Content revision data:
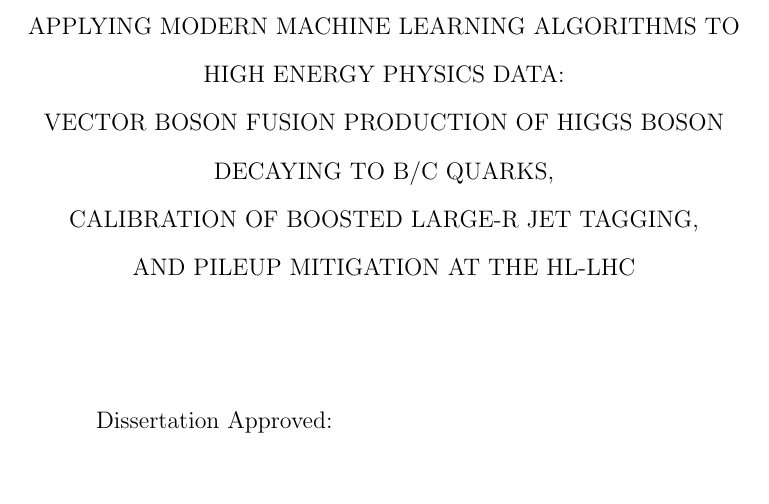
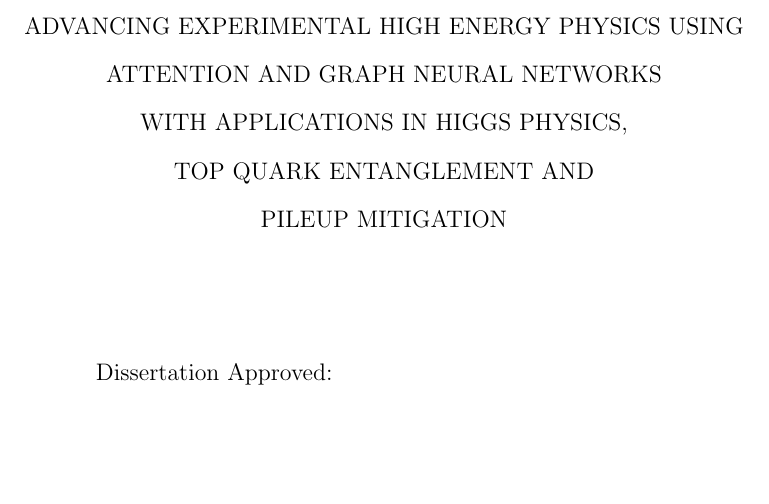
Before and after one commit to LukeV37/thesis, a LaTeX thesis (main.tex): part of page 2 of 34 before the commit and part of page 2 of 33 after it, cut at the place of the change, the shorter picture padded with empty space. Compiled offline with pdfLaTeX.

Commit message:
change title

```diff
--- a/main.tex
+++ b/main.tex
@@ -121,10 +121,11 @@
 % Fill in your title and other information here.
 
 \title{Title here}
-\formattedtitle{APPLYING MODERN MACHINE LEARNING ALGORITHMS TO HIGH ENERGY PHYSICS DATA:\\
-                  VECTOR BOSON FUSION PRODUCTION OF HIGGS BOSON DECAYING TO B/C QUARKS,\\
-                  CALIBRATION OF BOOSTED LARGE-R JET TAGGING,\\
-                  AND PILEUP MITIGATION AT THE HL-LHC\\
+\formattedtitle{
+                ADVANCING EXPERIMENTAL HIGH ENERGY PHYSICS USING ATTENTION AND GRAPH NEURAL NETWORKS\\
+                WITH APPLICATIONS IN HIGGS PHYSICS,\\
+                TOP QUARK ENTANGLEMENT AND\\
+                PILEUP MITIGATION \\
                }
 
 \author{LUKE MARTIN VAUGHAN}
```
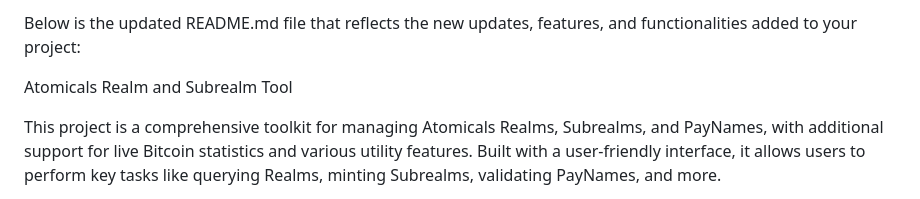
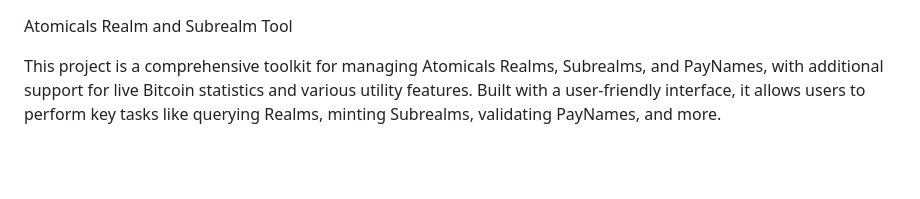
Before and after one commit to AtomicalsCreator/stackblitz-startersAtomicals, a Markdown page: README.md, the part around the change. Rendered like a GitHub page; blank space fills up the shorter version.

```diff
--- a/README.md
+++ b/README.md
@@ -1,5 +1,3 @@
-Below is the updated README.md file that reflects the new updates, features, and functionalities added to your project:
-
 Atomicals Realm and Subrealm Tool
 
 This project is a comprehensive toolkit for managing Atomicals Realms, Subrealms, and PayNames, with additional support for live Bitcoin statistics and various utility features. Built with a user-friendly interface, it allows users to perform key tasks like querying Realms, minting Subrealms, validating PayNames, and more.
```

• WORK INSTRUCTION
Only the lines containing the word "main" should be returned from the data above.

• SOLUTION TO THIS EXERCISE
Before and after one commit to LukeV37/thesis, a LaTeX thesis (main.tex): part of page 2 of 34 before the commit and part of page 2 of 33 after it, cut at the place of the change, the shorter picture padded with empty space. Compiled offline with pdfLaTeX.
--- a/main.tex
+++ b/main.tex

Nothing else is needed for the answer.